## Required action
From the entries that follow, extract each line holding the string "over".

Saved data entries:

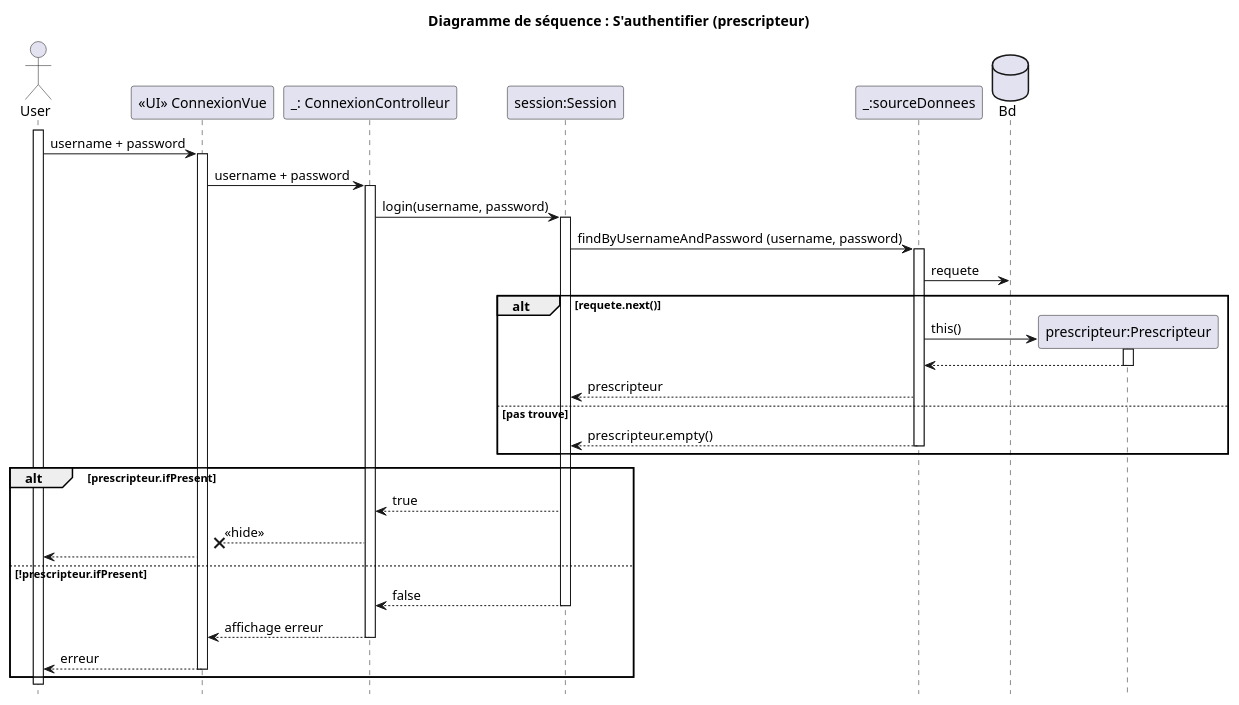
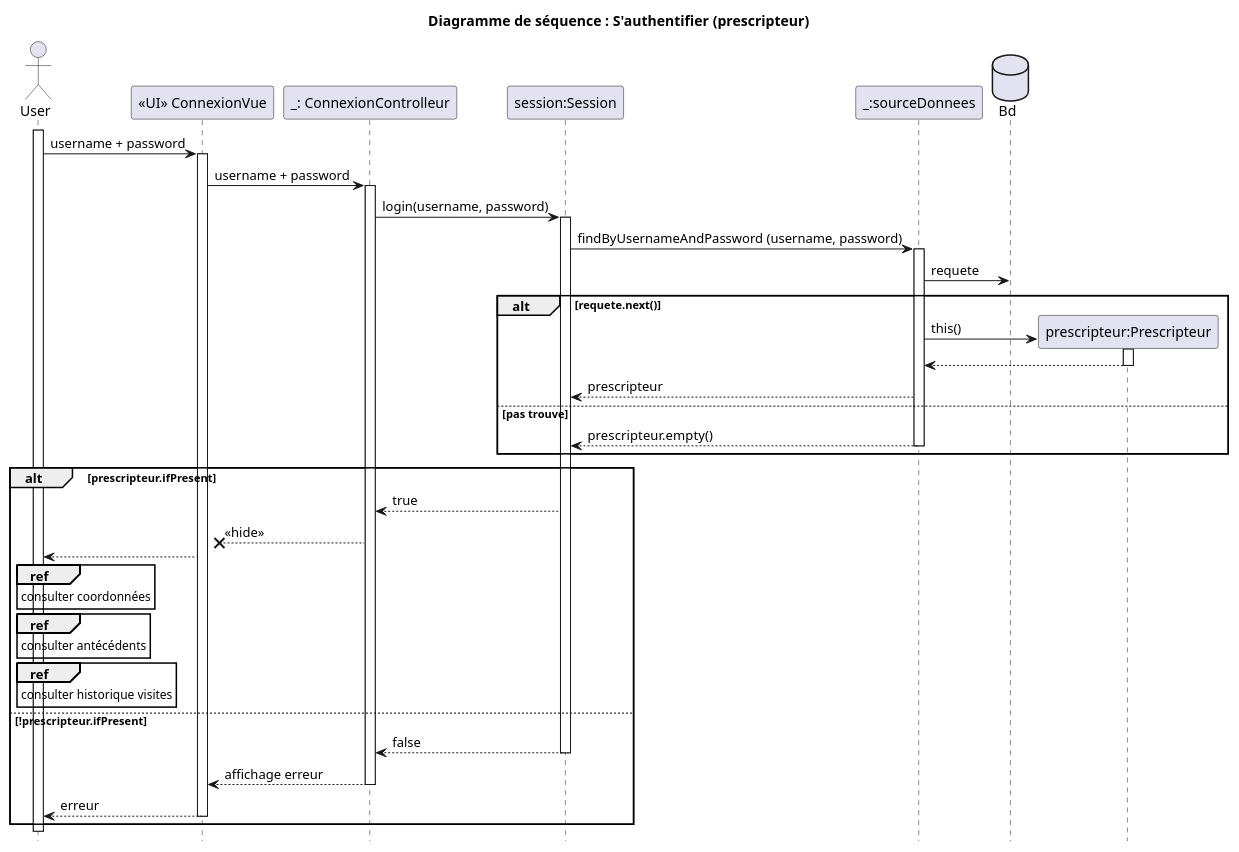
Before and after one commit to fethiuqam/INF5153-Projet-Session: the diagram in models/Diagramme_Sequences/S'authentifier/sequence_diagram_authentifier.puml, drawn with PlantUML. The commit also changed 1 other file, not shown here.

Commit message:
ajout justification GRASP (Utilisateur,Dossier,Visite,Antecedent,Patient) + ajustement diagram sequence S'authentifier

```diff
--- a/models/Diagramme_Sequences/S'authentifier/sequence_diagram_authentifier.puml
+++ b/models/Diagramme_Sequences/S'authentifier/sequence_diagram_authentifier.puml
@@ -1,52 +1,55 @@
 @startuml
 
 title Diagramme de séquence : S'authentifier (prescripteur)
 
 hide footbox
 
 actor "User" as usr
 
 participant "<<UI>> ConnexionVue" as cv
 participant "_: ConnexionControlleur" as cc
 participant "session:Session" as ses
 participant "_:sourceDonnees" as sd
 database "Bd" as bd
 
 activate usr
 usr -> cv : username + password
     activate cv
     cv -> cc : username + password
     activate cc
     cc -> ses : login(username, password)
     activate ses
     ses -> sd : findByUsernameAndPassword (username, password)
     activate sd
     sd -> bd : requete
     alt requete.next()
         create participant "prescripteur:Prescripteur" as pres
         sd -> pres : this()
         activate pres
         pres --> sd
         deactivate pres
         sd --> ses : prescripteur
     else pas trouve
         sd --> ses : prescripteur.empty()
         deactivate sd
     end
 
     alt prescripteur.ifPresent
         ses --> cc : true
         cc -->x cv : <<hide>>
         cv --> usr
+        ref over usr : consulter coordonnées
+        ref over usr : consulter antécédents
+        ref over usr : consulter historique visites
     else !prescripteur.ifPresent
         ses --> cc : false
         deactivate ses
         cc --> cv : affichage erreur
         deactivate cc
         cv --> usr : erreur
         deactivate cv
     end
 deactivate usr
 
 
 @enduml
```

## Response to the task
+        ref over usr : consulter coordonnées
+        ref over usr : consulter antécédents
+        ref over usr : consulter historique visites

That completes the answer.